Q. You’ve left an organised, evolved sector to join one that thrives on chaos…

Actually, there are quite a few commonalities between the sectors.

The consumer is common: In one, they consume goods, in the other, they consume content. The distribution landscape has similar peculiarities: In FMCG, there’s conventional retail or mom-and-pop stores, which are comparable to the analogue cable distribution system in media, and the last-mile operator; in FMCG, as distribution through modern retail sets in, so does DTH in media; retail margins in FMCG are related to shelf availability, in media it’s visibility; in FMCG, the product is the hero; in media, content is king.
 
Q. Whenever the economy is not doing well the first sector that takes a hit is media…
Let’s look at it at two levels. In the long-term, India is on an unquestioned growth path. Even at 5-6 percent, we are growing faster than most parts of the world, and there’s room to build brands across categories for 1.2 billion people.

Will more brands be built?

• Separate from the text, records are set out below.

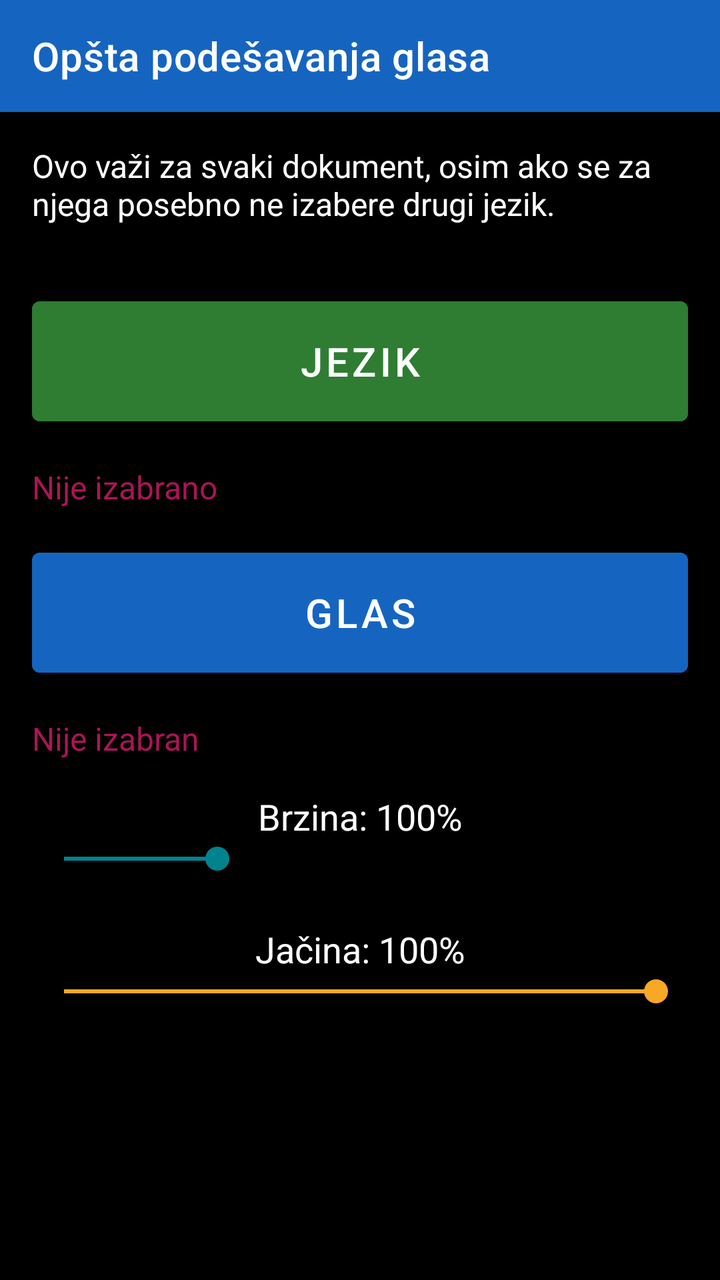
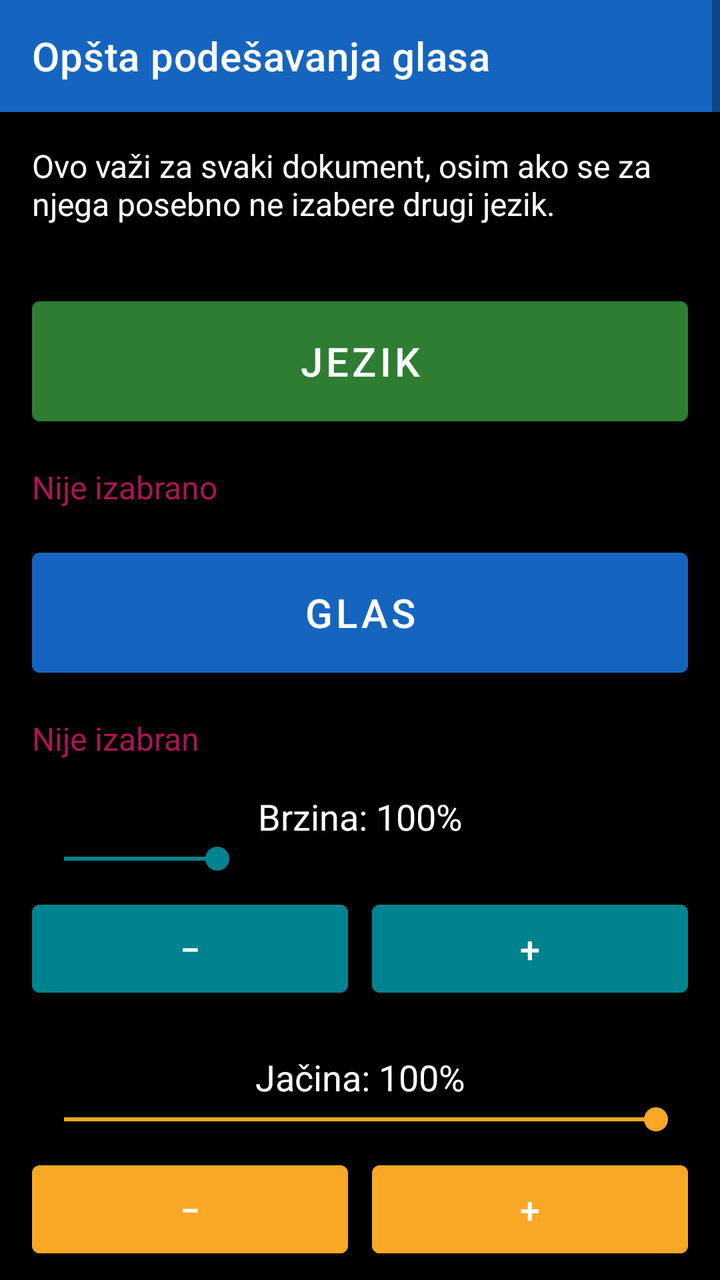

Compare the two renders of this Android layout. The source of the first and the diff that turns it into the second are given below.
<!-- AndroidManifest.xml: application theme Theme.RecPoRec -->
<!-- res/layout/activity_global_voice_settings.xml -->
<?xml version="1.0" encoding="utf-8"?>
<ScrollView xmlns:android="http://schemas.android.com/apk/res/android"
    xmlns:app="http://schemas.android.com/apk/res-auto"
    android:layout_width="match_parent"
    android:layout_height="match_parent"
    android:fitsSystemWindows="true"
    android:background="@color/background">

    <LinearLayout
        android:layout_width="match_parent"
        android:layout_height="wrap_content"
        android:orientation="vertical">

        <androidx.appcompat.widget.Toolbar
            android:id="@+id/toolbar"
            android:layout_width="match_parent"
            android:layout_height="?attr/actionBarSize"
            android:background="@color/btn_voice"
            android:titleTextColor="@color/text_primary"
            app:title="Opšta podešavanja glasa" />

        <TextView
            android:layout_width="match_parent"
            android:layout_height="wrap_content"
            android:padding="16dp"
            android:textSize="16sp"
            android:textColor="@color/text_primary"
            android:text="Ovo važi za svaki dokument, osim ako se za njega posebno ne izabere drugi jezik." />

        <Button
            android:id="@+id/btnLanguage"
            android:layout_width="match_parent"
            android:layout_height="72dp"
            android:layout_margin="16dp"
            android:textSize="20sp"
            android:backgroundTint="@color/btn_chapter"
            android:textColor="@color/button_text"
            android:text="Jezik" />

        <TextView
            android:id="@+id/textLanguageStatus"
            android:layout_width="match_parent"
            android:layout_height="wrap_content"
            android:layout_marginHorizontal="16dp"
            android:textSize="16sp"
            android:textColor="@color/btn_page_nav"
            android:accessibilityLiveRegion="polite"
            android:text="Nije izabrano" />

        <Button
            android:id="@+id/btnVoice"
            android:layout_width="match_parent"
            android:layout_height="72dp"
            android:layout_margin="16dp"
            android:textSize="20sp"
            android:backgroundTint="@color/btn_voice"
            android:textColor="@color/button_text"
            android:text="Glas" />

        <TextView
            android:id="@+id/textVoiceStatus"
            android:layout_width="match_parent"
            android:layout_height="wrap_content"
            android:layout_marginHorizontal="16dp"
            android:textSize="16sp"
            android:textColor="@color/btn_page_nav"
            android:accessibilityLiveRegion="polite"
            android:text="Nije izabran" />

        <TextView
            android:id="@+id/textSpeedStatus"
            android:layout_width="match_parent"
            android:layout_height="wrap_content"
            android:layout_marginTop="16dp"
            android:layout_marginHorizontal="16dp"
            android:gravity="center"
            android:textSize="18sp"
            android:textColor="@color/text_primary"
            android:accessibilityLiveRegion="polite"
            android:text="Brzina: 100%" />

        <SeekBar
            android:id="@+id/seekSpeed"
            android:layout_width="match_parent"
            android:layout_height="wrap_content"
            android:layout_marginHorizontal="16dp"
            android:contentDescription="Brzina čitanja"
            android:max="270"
            android:progress="70"
            android:progressTint="@color/btn_speed"
            android:thumbTint="@color/btn_speed" />

        <TextView
            android:id="@+id/textVolumeStatus"
            android:layout_width="match_parent"
            android:layout_height="wrap_content"
            android:layout_marginTop="24dp"
            android:layout_marginHorizontal="16dp"
            android:gravity="center"
            android:textSize="18sp"
            android:textColor="@color/text_primary"
            android:accessibilityLiveRegion="polite"
            android:text="Jačina: 100%" />

        <SeekBar
            android:id="@+id/seekVolume"
            android:layout_width="match_parent"
            android:layout_height="wrap_content"
            android:layout_marginHorizontal="16dp"
            android:layout_marginBottom="24dp"
            android:contentDescription="Jačina zvuka"
            android:max="100"
            android:progress="100"
            android:progressTint="@color/btn_volume"
            android:thumbTint="@color/btn_volume" />

    </LinearLayout>
</ScrollView>
<!-- resources referenced by this layout -->
<resources>
  <color name="background">#000000</color>
  <color name="btn_chapter">#2E7D32</color>
  <color name="btn_page_nav">#AD1457</color>
  <color name="btn_speed">#00838F</color>
  <color name="btn_voice">#1565C0</color>
  <color name="btn_volume">#F9A825</color>
  <color name="button_text">#FFFFFF</color>
  <color name="text_primary">#FFFFFF</color>
  <style name="Theme.RecPoRec" parent="Theme.MaterialComponents.DayNight.NoActionBar">
          <item name="android:windowBackground">@color/background</item>
          <item name="android:textColorPrimary">@color/text_primary</item>
          <item name="colorPrimary">@color/btn_voice</item>
          <item name="colorOnPrimary">@color/button_text</item>
      </style>
</resources>

<!-- the commit's change to res/layout/activity_global_voice_settings.xml (unified diff, before → after) -->
@@ -84,11 +84,43 @@
             android:layout_width="match_parent"
             android:layout_height="wrap_content"
             android:layout_marginHorizontal="16dp"
-            android:contentDescription="Brzina čitanja"
+            android:contentDescription="Brzina čitanja. Dvostruko dodirni i prevuci, ili koristi dugmad ispod."
             android:max="270"
             android:progress="70"
             android:progressTint="@color/btn_speed"
             android:thumbTint="@color/btn_speed" />
+
+        <LinearLayout
+            android:layout_width="match_parent"
+            android:layout_height="wrap_content"
+            android:orientation="horizontal"
+            android:layout_marginHorizontal="16dp"
+            android:layout_marginTop="8dp">
+
+            <Button
+                android:id="@+id/btnSpeedDown"
+                android:layout_width="0dp"
+                android:layout_height="56dp"
+                android:layout_weight="1"
+                android:layout_marginEnd="6dp"
+                android:textSize="18sp"
+                android:backgroundTint="@color/btn_speed"
+                android:textColor="@color/button_text"
+                android:contentDescription="Smanji brzinu čitanja"
+                android:text="−" />
+
+            <Button
+                android:id="@+id/btnSpeedUp"
+                android:layout_width="0dp"
+                android:layout_height="56dp"
+                android:layout_weight="1"
+                android:layout_marginStart="6dp"
+                android:textSize="18sp"
+                android:backgroundTint="@color/btn_speed"
+                android:textColor="@color/button_text"
+                android:contentDescription="Povećaj brzinu čitanja"
+                android:text="+" />
+        </LinearLayout>
 
         <TextView
             android:id="@+id/textVolumeStatus"
@@ -107,12 +139,44 @@
             android:layout_width="match_parent"
             android:layout_height="wrap_content"
             android:layout_marginHorizontal="16dp"
-            android:layout_marginBottom="24dp"
-            android:contentDescription="Jačina zvuka"
+            android:layout_marginBottom="8dp"
+            android:contentDescription="Jačina zvuka. Dvostruko dodirni i prevuci, ili koristi dugmad ispod."
             android:max="100"
             android:progress="100"
             android:progressTint="@color/btn_volume"
             android:thumbTint="@color/btn_volume" />
 
+        <LinearLayout
+            android:layout_width="match_parent"
+            android:layout_height="wrap_content"
+            android:orientation="horizontal"
+            android:layout_marginHorizontal="16dp"
+            android:layout_marginBottom="24dp">
+
+            <Button
+                android:id="@+id/btnVolumeDown"
+                android:layout_width="0dp"
+                android:layout_height="56dp"
+                android:layout_weight="1"
+                android:layout_marginEnd="6dp"
+                android:textSize="18sp"
+                android:backgroundTint="@color/btn_volume"
+                android:textColor="@color/button_text"
+                android:contentDescription="Smanji jačinu zvuka"
+                android:text="−" />
+
+            <Button
+                android:id="@+id/btnVolumeUp"
+                android:layout_width="0dp"
+                android:layout_height="56dp"
+                android:layout_weight="1"
+                android:layout_marginStart="6dp"
+                android:textSize="18sp"
+                android:backgroundTint="@color/btn_volume"
+                android:textColor="@color/button_text"
+                android:contentDescription="Povećaj jačinu zvuka"
+                android:text="+" />
+        </LinearLayout>
+
     </LinearLayout>
 </ScrollView>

The answer is an unequivocal yes. If both these things are correct, the role that media has to play in partnering advertisers and marketers is significant.

In the short-term, these challenges set us thinking, they force us to evaluate our business models and find avenues for generating revenues beyond conventional means.

Q. What are the lessons you have taken from FMCG to media?

A significantly deeper understanding of the consumer. The second lesson would be analytics. The third would be the art of market development and the scientific manner in which we go about it.

And the fourth is segmentation: As the market becomes more premium, you must start segmenting.


Disclaimer: Viacom 18 is a part of the Network 18 group, which publishes Forbes India

(This story appears in the 28 September, 2012 issue of Forbes India. You can buy our tablet version from Magzter.com. To visit our Archives, click here.)

Show More
Post Your Comment
Required
Required, will not be published
All comments are moderated
Letter From The Editor: Inside Modi's Gujarat
Podcast: Do we really Need Narendra Modi's brand of governance